Meet Dr. Nancy Schoenborn, Co-Director of the Stakeholder Engagement Core at JH AITC. By day, she serves as an Associate Professor of Medicine at the Johns Hopkins School of Medicine. Dr. Schoenborn's research is twofold: within JH AITC, she focuses on identifying key priorities that AI should target to benefit older adults. Outside of JH AITC, her work centers on decision-making and communication with older adults to promote patient-centered care. Notably, she has been recognized for her contributions to the field, receiving the Outstanding Junior Investigator of the Year award from the American Geriatrics Society in 2019, and her research has been funded by organizations such as the National Institute on Aging and the American Cancer Society. Join us as we explore how Dr. Schoenborn is ensuring that stakeholder voices are not only heard, but are integral in shaping the future of AI in geriatric care.
#1 - Can you share with us a little about your work or research?
As Co-Director of the Stakeholder Engagement Core, we have several research projects ongoing to better understand what are the most important priorities that AI should be targeting. Outside of my role for JH AITC, I study decision-making and communication with older adults to promote patient-centered care.
#2 - What initially drew you to this intersection of AI, AgeTech, aging, and dementia? Is there a personal story or motivation behind your commitment to this field?
I see older adults with and without dementia regularly in my clinical practice. I see the joy and strength as well as the needs and challenges. As my research focuses on patient-centered care and understanding patient preferences and priorities, I became interested when the opportunity came along to make sure stakeholder voices are heard in leveraging AI to promote older adults' health and well-being.

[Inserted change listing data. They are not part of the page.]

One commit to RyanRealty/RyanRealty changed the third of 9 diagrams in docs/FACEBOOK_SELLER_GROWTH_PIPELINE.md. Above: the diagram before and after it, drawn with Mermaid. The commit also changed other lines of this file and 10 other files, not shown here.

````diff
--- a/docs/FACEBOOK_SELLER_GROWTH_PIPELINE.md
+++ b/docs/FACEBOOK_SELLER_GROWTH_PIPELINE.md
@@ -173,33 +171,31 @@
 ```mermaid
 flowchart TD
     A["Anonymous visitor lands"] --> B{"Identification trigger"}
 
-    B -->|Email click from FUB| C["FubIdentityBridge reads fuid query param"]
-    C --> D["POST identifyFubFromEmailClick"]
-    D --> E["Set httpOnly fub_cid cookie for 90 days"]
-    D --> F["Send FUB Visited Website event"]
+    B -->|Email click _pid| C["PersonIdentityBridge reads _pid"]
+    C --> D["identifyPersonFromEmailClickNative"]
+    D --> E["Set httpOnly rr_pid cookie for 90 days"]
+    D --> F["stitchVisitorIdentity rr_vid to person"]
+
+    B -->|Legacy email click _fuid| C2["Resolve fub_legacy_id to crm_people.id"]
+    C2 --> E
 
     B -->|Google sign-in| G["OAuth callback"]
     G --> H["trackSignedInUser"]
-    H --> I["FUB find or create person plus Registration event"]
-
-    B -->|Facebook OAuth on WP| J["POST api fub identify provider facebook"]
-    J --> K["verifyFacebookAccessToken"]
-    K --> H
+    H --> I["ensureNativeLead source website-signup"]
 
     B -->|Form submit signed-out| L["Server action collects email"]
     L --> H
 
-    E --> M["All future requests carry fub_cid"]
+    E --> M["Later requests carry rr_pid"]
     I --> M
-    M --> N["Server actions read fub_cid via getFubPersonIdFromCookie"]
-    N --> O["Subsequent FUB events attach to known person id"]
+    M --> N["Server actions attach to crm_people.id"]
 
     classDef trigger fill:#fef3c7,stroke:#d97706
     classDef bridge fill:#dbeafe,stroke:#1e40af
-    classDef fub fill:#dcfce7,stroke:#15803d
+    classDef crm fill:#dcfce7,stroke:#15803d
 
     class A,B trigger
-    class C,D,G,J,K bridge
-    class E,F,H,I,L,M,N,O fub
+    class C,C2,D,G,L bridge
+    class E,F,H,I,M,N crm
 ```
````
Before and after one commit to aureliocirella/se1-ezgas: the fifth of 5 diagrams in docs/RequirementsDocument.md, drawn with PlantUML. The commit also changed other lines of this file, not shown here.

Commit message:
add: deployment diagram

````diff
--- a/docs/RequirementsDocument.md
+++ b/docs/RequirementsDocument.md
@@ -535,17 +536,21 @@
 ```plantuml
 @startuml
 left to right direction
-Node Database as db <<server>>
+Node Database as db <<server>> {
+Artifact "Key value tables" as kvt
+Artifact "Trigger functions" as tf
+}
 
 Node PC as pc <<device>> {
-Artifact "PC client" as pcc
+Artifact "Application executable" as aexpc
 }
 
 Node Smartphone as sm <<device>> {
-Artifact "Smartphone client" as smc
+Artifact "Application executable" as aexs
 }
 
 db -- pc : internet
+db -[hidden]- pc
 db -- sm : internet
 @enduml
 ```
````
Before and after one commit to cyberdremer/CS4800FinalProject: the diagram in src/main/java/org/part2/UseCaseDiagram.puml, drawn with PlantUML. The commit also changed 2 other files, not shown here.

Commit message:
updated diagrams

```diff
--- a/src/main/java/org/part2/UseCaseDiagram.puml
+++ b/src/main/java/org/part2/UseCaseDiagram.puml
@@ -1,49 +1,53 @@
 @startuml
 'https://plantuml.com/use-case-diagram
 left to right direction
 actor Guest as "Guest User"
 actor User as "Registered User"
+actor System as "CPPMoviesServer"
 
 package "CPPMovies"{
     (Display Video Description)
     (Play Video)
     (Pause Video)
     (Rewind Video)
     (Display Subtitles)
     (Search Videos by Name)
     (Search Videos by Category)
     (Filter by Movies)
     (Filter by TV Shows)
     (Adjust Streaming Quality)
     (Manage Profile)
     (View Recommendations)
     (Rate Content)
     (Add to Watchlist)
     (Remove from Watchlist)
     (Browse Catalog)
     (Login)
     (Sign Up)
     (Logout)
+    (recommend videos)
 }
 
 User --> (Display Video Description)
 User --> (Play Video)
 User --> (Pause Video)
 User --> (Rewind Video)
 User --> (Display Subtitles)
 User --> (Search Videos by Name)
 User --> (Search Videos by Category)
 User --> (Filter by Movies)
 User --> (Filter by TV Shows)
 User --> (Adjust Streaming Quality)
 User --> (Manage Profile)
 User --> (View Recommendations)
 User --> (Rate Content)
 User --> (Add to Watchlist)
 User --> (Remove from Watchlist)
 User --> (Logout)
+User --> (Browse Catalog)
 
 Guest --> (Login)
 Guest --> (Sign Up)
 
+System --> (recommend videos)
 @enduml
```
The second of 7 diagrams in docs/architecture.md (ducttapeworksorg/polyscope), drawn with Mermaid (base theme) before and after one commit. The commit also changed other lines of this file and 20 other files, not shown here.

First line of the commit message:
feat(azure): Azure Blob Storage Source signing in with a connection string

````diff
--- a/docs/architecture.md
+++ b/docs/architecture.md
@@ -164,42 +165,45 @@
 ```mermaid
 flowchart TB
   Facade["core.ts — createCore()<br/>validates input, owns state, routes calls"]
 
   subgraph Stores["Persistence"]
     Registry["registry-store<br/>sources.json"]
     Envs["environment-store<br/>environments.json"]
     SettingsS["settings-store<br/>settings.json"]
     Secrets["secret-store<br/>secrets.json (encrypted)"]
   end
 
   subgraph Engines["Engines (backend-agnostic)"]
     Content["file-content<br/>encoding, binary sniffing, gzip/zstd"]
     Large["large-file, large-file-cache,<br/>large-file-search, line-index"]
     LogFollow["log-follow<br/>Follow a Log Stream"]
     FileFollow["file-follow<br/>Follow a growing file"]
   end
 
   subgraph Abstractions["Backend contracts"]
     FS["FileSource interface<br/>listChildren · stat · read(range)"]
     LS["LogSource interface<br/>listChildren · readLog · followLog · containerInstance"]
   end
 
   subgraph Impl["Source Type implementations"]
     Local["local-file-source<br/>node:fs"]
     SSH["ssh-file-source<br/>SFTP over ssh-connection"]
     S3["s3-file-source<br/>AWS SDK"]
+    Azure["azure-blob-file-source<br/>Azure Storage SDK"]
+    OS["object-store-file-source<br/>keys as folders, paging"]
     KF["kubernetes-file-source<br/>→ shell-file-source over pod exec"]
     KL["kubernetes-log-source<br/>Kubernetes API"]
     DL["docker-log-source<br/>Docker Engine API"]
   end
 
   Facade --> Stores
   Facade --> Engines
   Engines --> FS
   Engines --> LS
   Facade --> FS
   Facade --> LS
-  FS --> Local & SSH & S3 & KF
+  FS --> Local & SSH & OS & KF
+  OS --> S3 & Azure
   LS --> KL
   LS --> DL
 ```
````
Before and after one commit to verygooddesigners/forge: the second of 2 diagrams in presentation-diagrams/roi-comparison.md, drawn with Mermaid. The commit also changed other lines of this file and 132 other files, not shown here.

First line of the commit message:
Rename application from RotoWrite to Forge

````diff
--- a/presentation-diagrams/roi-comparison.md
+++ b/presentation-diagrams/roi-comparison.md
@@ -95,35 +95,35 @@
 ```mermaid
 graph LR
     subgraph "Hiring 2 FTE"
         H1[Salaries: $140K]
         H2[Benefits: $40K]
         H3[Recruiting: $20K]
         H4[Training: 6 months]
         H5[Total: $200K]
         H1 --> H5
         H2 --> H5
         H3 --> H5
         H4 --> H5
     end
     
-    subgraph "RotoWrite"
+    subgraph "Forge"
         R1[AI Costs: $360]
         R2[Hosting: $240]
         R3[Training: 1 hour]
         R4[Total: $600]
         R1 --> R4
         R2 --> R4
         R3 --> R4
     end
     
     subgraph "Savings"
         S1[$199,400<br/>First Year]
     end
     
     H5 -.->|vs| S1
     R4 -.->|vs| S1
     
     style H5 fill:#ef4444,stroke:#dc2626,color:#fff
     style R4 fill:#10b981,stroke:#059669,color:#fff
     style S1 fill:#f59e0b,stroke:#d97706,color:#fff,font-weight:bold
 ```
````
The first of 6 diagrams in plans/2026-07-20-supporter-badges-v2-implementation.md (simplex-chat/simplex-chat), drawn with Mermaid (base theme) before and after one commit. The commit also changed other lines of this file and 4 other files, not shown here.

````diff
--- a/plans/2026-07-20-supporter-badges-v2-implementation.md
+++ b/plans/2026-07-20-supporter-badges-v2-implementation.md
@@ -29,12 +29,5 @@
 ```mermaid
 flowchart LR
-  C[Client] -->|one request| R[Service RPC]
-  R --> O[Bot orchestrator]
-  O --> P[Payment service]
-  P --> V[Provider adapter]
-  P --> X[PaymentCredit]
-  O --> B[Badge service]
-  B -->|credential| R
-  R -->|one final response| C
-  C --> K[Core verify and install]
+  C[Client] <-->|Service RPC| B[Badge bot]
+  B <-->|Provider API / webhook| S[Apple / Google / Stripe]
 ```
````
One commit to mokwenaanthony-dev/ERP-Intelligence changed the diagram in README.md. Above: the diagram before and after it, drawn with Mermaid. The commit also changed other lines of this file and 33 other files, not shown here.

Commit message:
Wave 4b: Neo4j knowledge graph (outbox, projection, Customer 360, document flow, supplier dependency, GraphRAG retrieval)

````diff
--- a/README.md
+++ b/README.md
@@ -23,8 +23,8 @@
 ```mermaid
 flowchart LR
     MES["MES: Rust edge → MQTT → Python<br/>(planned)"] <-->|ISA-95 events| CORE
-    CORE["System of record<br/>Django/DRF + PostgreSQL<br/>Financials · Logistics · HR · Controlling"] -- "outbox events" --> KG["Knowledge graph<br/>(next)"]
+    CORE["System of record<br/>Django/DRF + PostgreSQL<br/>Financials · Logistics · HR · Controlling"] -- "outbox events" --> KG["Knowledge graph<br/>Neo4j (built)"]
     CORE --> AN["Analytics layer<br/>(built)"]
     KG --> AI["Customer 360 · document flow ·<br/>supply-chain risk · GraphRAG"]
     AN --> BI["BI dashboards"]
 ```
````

#3 - In your view, where is the biggest gap in the current landscape of aging and dementia research and care, and how can AI and emerging technologies help bridge this?
There are lots of gaps and challenges, but the top three issues are caregiver support, especially for those who care for patients with dementia; care coordination across all settings and provider types; and maintaining safety at home without intruding on one's independence.
#4 - Any words of wisdom for budding startups or researchers eager to dive into the AI and AgeTech space?
Please, please talk to the end users at the earliest stage of design—talk to the patients, the caregivers, and the frontline clinicians who will use the technology. This increases the relevance and uptake of the product tremendously if you understand from step one what are the needs and what are the barriers to technology adoption.
#5 - Outside of the lab or office, what’s a hobby or activity you're passionate about?
I love to bake and cook; it's a relaxing activity that is naturally productive and creative at the same time.